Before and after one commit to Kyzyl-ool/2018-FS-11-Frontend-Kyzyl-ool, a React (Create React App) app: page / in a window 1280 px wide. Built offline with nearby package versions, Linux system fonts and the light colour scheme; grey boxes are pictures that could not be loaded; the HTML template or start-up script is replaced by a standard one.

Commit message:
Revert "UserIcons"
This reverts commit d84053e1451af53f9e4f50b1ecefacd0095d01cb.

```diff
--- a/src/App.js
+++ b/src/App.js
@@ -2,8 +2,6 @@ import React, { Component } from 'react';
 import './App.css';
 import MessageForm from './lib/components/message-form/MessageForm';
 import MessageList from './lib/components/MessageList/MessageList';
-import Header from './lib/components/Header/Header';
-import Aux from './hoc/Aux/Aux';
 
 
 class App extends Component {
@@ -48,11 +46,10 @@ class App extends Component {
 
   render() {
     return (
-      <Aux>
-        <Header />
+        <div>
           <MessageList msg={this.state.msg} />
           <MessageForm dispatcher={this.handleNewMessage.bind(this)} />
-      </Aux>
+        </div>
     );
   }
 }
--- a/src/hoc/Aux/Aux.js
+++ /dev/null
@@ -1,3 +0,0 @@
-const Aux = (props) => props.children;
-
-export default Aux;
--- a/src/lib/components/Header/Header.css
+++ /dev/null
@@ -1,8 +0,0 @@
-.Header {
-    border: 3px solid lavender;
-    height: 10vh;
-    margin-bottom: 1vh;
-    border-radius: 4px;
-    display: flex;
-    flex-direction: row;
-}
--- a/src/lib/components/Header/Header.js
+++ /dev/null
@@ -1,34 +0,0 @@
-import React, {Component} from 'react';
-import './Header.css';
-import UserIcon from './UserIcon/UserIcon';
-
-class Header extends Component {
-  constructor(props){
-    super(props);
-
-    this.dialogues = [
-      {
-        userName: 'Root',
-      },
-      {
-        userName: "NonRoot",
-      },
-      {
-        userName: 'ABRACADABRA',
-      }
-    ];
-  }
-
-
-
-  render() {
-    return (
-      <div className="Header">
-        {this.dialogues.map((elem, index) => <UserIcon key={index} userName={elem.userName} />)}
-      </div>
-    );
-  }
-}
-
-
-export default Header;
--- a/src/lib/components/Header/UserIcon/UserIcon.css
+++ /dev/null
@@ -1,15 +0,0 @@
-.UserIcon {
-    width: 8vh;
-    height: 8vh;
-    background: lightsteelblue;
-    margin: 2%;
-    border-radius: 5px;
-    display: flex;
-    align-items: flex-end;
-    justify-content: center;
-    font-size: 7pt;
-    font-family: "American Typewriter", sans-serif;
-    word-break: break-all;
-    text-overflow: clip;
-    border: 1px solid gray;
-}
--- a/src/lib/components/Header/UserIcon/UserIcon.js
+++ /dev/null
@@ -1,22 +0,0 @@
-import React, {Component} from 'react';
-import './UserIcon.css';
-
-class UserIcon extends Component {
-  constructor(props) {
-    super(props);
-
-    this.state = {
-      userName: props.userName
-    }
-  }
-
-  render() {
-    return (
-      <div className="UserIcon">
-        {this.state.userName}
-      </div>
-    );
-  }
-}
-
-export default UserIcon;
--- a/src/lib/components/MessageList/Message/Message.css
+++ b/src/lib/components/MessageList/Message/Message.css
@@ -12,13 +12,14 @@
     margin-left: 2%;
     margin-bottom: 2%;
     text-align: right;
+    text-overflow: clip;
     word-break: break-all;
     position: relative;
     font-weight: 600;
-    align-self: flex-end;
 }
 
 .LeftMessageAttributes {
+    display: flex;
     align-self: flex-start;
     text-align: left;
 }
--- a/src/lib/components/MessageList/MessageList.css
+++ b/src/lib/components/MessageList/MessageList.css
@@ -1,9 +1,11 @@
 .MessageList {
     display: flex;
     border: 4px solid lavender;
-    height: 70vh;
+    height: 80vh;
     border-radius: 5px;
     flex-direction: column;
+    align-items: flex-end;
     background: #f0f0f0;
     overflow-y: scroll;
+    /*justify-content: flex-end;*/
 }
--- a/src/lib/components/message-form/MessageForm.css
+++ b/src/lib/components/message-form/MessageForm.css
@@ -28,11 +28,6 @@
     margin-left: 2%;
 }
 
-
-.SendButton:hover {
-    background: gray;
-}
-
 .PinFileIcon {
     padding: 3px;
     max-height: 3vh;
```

====

[Aim of the task] Copy, from the lines above, each one that holds "height".

[Solution for this problem]
-    height: 10vh;
-    height: 8vh;
-    height: 70vh;
+    height: 80vh;
     max-height: 3vh;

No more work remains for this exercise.